Denise Risch, Ursula Siebert and Sofie M. Van Parijs
Information on individual calling behaviour and source levels are important for understanding acoustically mediated social interactions of marine mammals, for which visual observations are difficult to obtain. Our study, conducted in the Stellwagen Bank National Marine Sanctuary (SBNMS), located in the Gulf of Maine, USA, used passive acoustic arrays to track North Atlantic minke whales and assess the sound production behaviour of individuals. A total of 18 minke whales were acoustically tracked in this study. Individual calling rates were variable, with a median intercall interval (ICI) of 60.3 s. Average source levels (SLrms) for minke whales pulse trains ranged between 164 and 168 dB re 1 μPa, resulting in a minimum detection range of 0.4–10.2 km for these calls in this urban, coastal environment.

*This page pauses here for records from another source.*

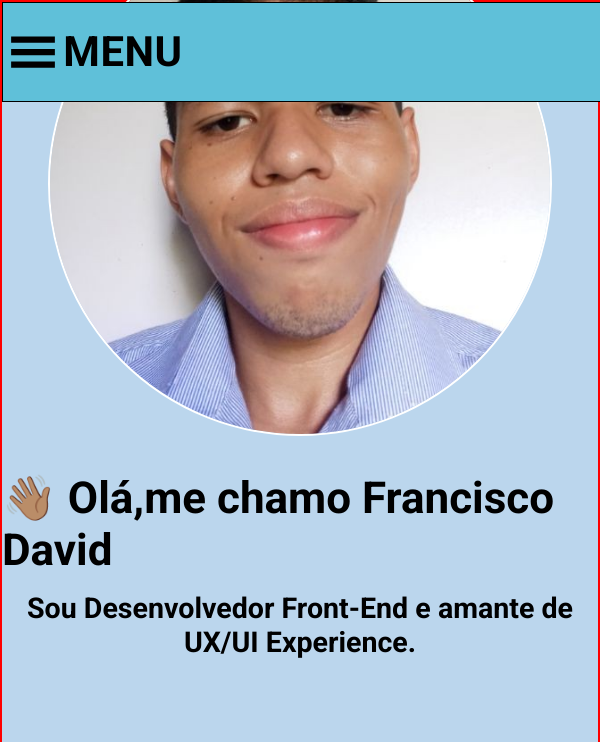
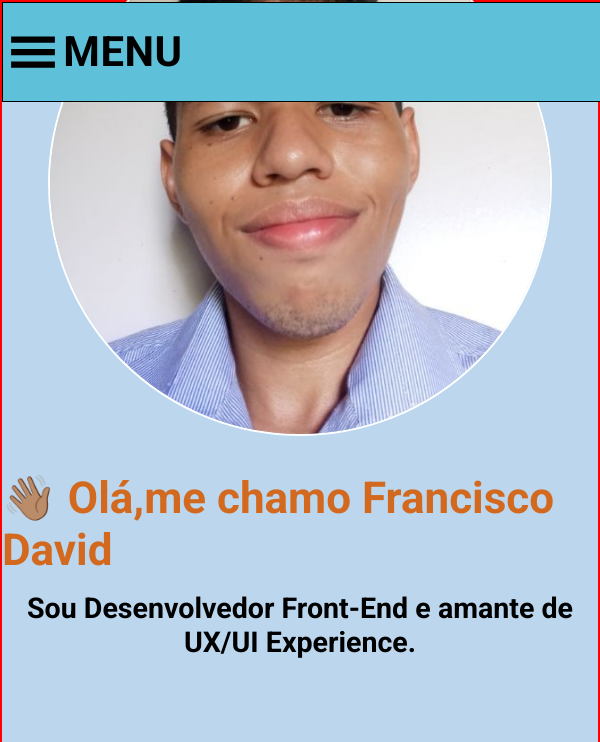
Before and after one commit to DavidSantosDeveloper/Portifolio, a React (Vite) app: page / in a window 600 px wide. Shown: the top 742 px of the page. Built offline with nearby package versions, Linux system fonts and the light colour scheme.

Commit message:
teste mudanca da cor do h2 section para resolucao de ate 768px

```diff
--- a/src/components/material/Material.css
+++ b/src/components/material/Material.css
@@ -255,7 +255,11 @@ section.secao_contatos h4{
 @media screen and (min-width:481px) and (max-width:767px){
     .container_menu_hamburguer svg{
         font-size: 20px !important;
+    }
 
+    .secao_nome h2 {
+        font-size: 2rem !important;
+        color: chocolate !important;
     }
 }
 
```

All tracked animals were actively swimming at a speed of 5.0 ± 1.2 km/h, which matches swimming speeds of migrating minke whales from other areas and confirms SBNMS as part of the migration route of this species in the Western North Atlantic. Tracked minke whales produced 7 discrete call types belonging to 3 main categories, yet no individual produced all call types. Instead, minke whales produced 2 multisyllabic call sequences (A and B) by combining 3–4 different call types in a non-random order. While 7 of the tracked individuals produced calling pattern A, 10 whales used calling pattern B, and only 1 animal combined call types differently. Animals producing different call sequences were in acoustic range of one another on several occasions, suggesting they may use these sequences for mediating social interactions. The fact that the same calling patterns were shared by several individuals suggests that these patterns may contain information related to sex, age or behavioural context.
Monika Krivickaite, Ursula Siebert, Helena Herr, Alexander Proelss and Anita Gilles
This article explores the legal regime of the protection of marine species and habitats within European waters by taking the protection of harbour porpoises in the German territorial sea and exclusive economic zone as an example. The analysis is based on a scientific assessment of the occurrence of and the anthropogenic impacts on harbour porpoises in the North Sea. The relationship between the protection of marine species within the European Union (EU) on the one hand and the Common Fisheries Policy of the EU on the other constitutes a classic example of a user-environment conflict. The article explores how such conflicts ought to be solved under the pertinent legal rules.